“Polycraftual” is a word that gets bounced around often over on ravelry.com, my home for all things knitting. It means, essentially, that a person is interested in two or more crafts. Whether someone weaves and knits or spins and crochets, he or she is polycraftual.
This can be a dangerous thing, but I’ve found that it helps my writing. Here’s an example.
Earlier this year, I was starting a new project. A writing project, specifically, and I needed help with a character. I knew as I started that I wanted her to be odd, the one source of humor in what could be a very bleak book.
At the time, I had just joined another group of knitters who each planned to knit ten shawls in 2010. I thought, hey, what about a shawl for her? This character could wear a shawl in all sorts of odd ways. My favorite idea was having her wear one instead of a skirt.
The problem: would that idea even work? I would need to test it out…
So I dove into the yarn stash and got working.

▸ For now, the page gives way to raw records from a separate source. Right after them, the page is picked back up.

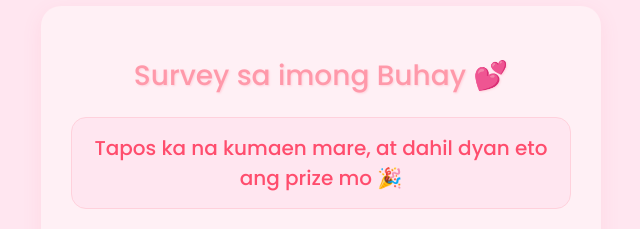
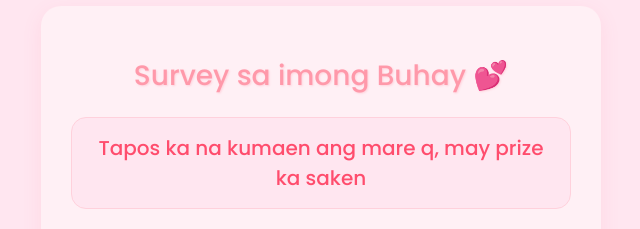
Before and after one commit to MarkKheanViari/qna-pwa, a plain HTML site: page index.html in a window 1280 px wide. Shown: the part 190-419 px from the top of the page, without its empty margins (319-959 px from the left). Drawn offline with Linux system fonts and the light colour scheme.

Commit message:
wala lang

```diff
--- a/index.html
+++ b/index.html
@@ -18,7 +18,7 @@
 <body>
   <div class="container">
     <h1>Survey sa imong Buhay 💕</h1>
-    <div class="message-box">Tapos ka na kumaen mare, at dahil dyan eto ang prize mo 🎉</div>
+    <div class="message-box">Tapos ka na kumaen ang mare q, may prize ka saken </div>
     <div class="gift-box" id="giftBox" onclick="openGift()">🎁</div>
     <div id="prize" class="prize-box"></div>
     <div class="poppers" id="poppers"></div>
```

Unfortunately, the schoolyear had other ideas. Working on my story ground almost to a stop. The knitting, however, went on; I used a simple stockinette pattern. (Non-knitters: this means the project was practically brainless knitting.) Shortly before I moved, I bound off the shawl and wore it to my graduation. Unfortunately, it was way too small to wear as a skirt. When I finished moving, the shawl didn’t even come out of the box.

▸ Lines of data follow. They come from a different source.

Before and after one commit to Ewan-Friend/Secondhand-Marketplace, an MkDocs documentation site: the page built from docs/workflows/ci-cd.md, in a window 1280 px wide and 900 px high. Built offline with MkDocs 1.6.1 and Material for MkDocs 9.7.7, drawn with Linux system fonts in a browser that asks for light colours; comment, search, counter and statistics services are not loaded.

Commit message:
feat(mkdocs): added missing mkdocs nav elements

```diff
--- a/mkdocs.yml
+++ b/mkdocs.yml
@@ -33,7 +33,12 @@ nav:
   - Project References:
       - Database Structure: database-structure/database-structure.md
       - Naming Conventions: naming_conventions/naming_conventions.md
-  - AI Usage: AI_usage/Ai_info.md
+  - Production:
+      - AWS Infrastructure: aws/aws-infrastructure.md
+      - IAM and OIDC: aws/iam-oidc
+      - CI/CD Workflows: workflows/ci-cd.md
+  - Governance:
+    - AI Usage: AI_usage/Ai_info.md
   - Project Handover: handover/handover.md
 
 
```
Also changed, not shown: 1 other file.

Work on the story continued, however, and I eventually rediscovered the shawl. It’s finished now–I picked up stitches along the edge and worked until it was big enough. In finishing it, though, I discovered something tragic: my idea wouldn’t work. As I was soaking the shawl so I could pin it out, the wool absorbed a surprising amount of water. My character lives in a damp climate–that could be a problem. Not only would the shawl be heavy, it would probably felt. If I wanted her to wear a shawl, it would have to be made of a different fiber, which didn’t work (for reasons that involve spoilers).
I suppose I was lucky. I had to revise the beginning of my story, and in doing so, I calmed my character down. The shawl never appears around her waist now. She wears a smaller incarnation of it at her shoulders, where it’s less likely to be felted by belts or boots.
But the shawl does exist. I’m wearing it now, in fact. That’s what I like about being polycraftual: combining my writing with my knitting motivated me to work on two projects I might have neglected otherwise.